**What the exercise asks**.
Set down all the records below, word for word.

**Records for processing**.
————————

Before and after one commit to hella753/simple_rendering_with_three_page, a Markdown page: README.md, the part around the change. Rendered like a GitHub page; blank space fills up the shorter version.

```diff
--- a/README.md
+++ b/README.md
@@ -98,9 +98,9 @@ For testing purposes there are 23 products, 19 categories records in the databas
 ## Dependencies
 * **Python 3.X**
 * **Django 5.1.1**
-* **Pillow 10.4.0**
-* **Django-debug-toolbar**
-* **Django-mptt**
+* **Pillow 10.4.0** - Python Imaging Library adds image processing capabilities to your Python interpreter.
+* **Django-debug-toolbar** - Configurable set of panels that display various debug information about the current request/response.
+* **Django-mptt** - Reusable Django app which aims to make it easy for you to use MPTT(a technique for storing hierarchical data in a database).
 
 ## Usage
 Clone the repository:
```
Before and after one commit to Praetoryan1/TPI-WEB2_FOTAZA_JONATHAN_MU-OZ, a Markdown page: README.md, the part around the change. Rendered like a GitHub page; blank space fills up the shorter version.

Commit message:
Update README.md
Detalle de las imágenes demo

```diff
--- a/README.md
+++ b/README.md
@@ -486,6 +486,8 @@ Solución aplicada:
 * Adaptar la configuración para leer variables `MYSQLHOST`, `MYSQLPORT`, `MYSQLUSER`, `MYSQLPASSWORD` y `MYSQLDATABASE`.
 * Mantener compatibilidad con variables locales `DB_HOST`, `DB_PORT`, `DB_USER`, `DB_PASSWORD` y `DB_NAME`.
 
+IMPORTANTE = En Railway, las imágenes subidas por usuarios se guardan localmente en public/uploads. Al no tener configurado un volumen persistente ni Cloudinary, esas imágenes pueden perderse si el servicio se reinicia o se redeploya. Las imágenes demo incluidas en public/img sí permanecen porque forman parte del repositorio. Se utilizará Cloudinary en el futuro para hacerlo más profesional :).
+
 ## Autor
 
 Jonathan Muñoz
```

————————

**Task output**.
Before and after one commit to hella753/simple_rendering_with_three_page, a Markdown page: README.md, the part around the change. Rendered like a GitHub page; blank space fills up the shorter version.

```diff
--- a/README.md
+++ b/README.md
@@ -98,9 +98,9 @@ For testing purposes there are 23 products, 19 categories records in the databas
 ## Dependencies
 * **Python 3.X**
 * **Django 5.1.1**
-* **Pillow 10.4.0**
-* **Django-debug-toolbar**
-* **Django-mptt**
+* **Pillow 10.4.0** - Python Imaging Library adds image processing capabilities to your Python interpreter.
+* **Django-debug-toolbar** - Configurable set of panels that display various debug information about the current request/response.
+* **Django-mptt** - Reusable Django app which aims to make it easy for you to use MPTT(a technique for storing hierarchical data in a database).
 
 ## Usage
 Clone the repository:
```
Before and after one commit to Praetoryan1/TPI-WEB2_FOTAZA_JONATHAN_MU-OZ, a Markdown page: README.md, the part around the change. Rendered like a GitHub page; blank space fills up the shorter version.

Commit message:
Update README.md
Detalle de las imágenes demo

```diff
--- a/README.md
+++ b/README.md
@@ -486,6 +486,8 @@ Solución aplicada:
 * Adaptar la configuración para leer variables `MYSQLHOST`, `MYSQLPORT`, `MYSQLUSER`, `MYSQLPASSWORD` y `MYSQLDATABASE`.
 * Mantener compatibilidad con variables locales `DB_HOST`, `DB_PORT`, `DB_USER`, `DB_PASSWORD` y `DB_NAME`.
 
+IMPORTANTE = En Railway, las imágenes subidas por usuarios se guardan localmente en public/uploads. Al no tener configurado un volumen persistente ni Cloudinary, esas imágenes pueden perderse si el servicio se reinicia o se redeploya. Las imágenes demo incluidas en public/img sí permanecen porque forman parte del repositorio. Se utilizará Cloudinary en el futuro para hacerlo más profesional :).
+
 ## Autor
 
 Jonathan Muñoz
```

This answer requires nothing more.